**Task to complete**
Within the listing below, please show every line carrying the string "axis".

**Provided records**

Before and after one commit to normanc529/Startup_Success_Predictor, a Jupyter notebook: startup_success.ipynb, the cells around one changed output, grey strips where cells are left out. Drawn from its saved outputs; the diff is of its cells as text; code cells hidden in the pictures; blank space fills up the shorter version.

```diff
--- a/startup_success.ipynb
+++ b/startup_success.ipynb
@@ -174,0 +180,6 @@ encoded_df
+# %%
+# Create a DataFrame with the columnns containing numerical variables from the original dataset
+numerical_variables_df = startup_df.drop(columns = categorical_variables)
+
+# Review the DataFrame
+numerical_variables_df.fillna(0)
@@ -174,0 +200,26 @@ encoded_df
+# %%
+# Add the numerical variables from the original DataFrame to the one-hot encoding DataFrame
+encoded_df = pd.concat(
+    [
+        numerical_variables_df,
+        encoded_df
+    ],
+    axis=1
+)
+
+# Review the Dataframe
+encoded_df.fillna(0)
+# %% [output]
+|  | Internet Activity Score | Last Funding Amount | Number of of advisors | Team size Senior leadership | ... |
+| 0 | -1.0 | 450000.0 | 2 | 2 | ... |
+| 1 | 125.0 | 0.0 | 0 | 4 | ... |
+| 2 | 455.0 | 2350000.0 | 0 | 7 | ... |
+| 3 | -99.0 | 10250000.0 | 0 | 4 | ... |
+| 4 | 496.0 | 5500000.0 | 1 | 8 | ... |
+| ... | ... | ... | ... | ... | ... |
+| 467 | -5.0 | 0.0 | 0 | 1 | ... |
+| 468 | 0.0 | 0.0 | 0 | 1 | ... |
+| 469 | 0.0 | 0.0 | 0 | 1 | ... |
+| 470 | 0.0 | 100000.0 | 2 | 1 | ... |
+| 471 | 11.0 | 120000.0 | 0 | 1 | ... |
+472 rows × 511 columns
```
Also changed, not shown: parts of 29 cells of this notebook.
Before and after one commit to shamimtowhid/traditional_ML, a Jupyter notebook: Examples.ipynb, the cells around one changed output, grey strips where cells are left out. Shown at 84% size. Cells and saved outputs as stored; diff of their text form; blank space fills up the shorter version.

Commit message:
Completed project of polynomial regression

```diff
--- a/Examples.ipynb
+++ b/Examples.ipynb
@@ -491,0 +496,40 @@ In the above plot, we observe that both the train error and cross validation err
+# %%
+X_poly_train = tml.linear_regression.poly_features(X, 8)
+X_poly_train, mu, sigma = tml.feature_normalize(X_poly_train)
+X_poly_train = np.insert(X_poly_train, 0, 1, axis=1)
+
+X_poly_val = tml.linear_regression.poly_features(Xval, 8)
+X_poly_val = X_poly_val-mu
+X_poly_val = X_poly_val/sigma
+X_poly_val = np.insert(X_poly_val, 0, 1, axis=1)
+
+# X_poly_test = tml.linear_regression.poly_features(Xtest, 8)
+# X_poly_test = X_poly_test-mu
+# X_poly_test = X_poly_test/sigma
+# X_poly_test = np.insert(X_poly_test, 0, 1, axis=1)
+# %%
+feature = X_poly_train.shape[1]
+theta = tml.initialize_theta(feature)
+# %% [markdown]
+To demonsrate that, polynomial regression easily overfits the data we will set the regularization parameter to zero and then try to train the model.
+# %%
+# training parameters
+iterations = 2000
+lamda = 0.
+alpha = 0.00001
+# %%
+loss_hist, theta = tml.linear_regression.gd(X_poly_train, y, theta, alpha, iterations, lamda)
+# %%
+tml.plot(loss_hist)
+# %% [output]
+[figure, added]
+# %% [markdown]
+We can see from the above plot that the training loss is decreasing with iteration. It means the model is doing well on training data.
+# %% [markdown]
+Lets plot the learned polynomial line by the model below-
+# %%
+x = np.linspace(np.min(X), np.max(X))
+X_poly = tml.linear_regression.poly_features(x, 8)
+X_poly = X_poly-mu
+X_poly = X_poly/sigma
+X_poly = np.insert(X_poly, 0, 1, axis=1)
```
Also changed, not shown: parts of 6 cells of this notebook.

**Answer to the exercise**
+    axis=1
+X_poly_train = np.insert(X_poly_train, 0, 1, axis=1)
+X_poly_val = np.insert(X_poly_val, 0, 1, axis=1)
+# X_poly_test = np.insert(X_poly_test, 0, 1, axis=1)
+X_poly = np.insert(X_poly, 0, 1, axis=1)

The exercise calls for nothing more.